◆ WHAT YOU HAVE TO DO
Please count the lines in these records that contain "docs" and give only that count.

◆ TASK DATA
==*==
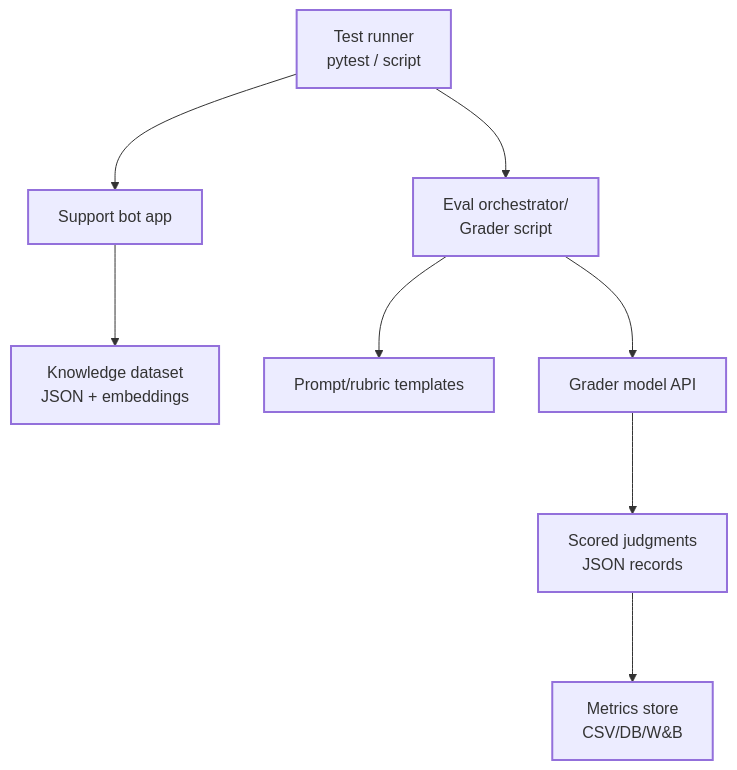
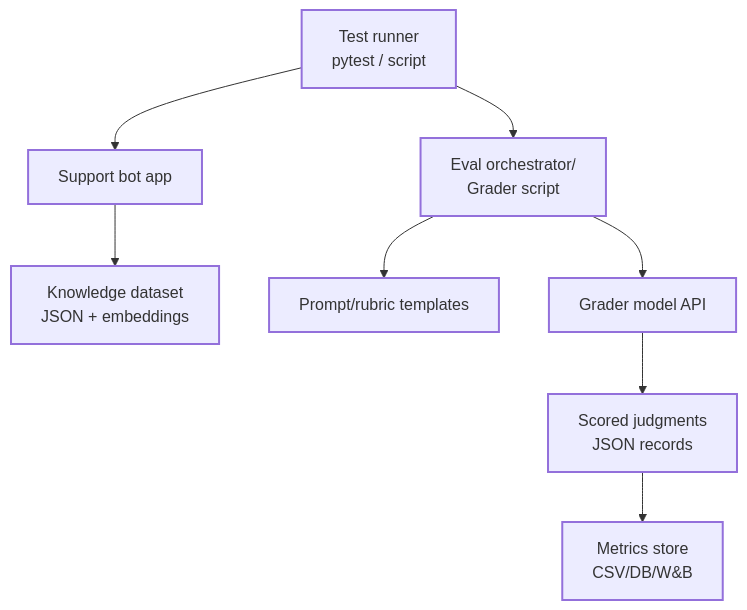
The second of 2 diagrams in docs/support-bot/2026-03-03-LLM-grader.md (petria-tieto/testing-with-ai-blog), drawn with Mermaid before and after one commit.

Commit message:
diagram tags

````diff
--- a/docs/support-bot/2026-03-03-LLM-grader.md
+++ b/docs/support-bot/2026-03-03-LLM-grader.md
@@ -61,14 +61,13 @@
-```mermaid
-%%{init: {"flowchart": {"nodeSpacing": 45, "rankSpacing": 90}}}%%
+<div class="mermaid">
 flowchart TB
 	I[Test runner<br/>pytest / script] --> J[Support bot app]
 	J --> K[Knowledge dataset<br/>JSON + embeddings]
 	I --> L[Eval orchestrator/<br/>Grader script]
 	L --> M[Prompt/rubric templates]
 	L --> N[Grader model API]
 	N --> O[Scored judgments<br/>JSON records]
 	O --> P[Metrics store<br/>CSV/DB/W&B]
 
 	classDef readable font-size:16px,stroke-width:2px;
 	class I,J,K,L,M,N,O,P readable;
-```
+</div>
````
==*==
◆ EXERCISE SOLUTION
3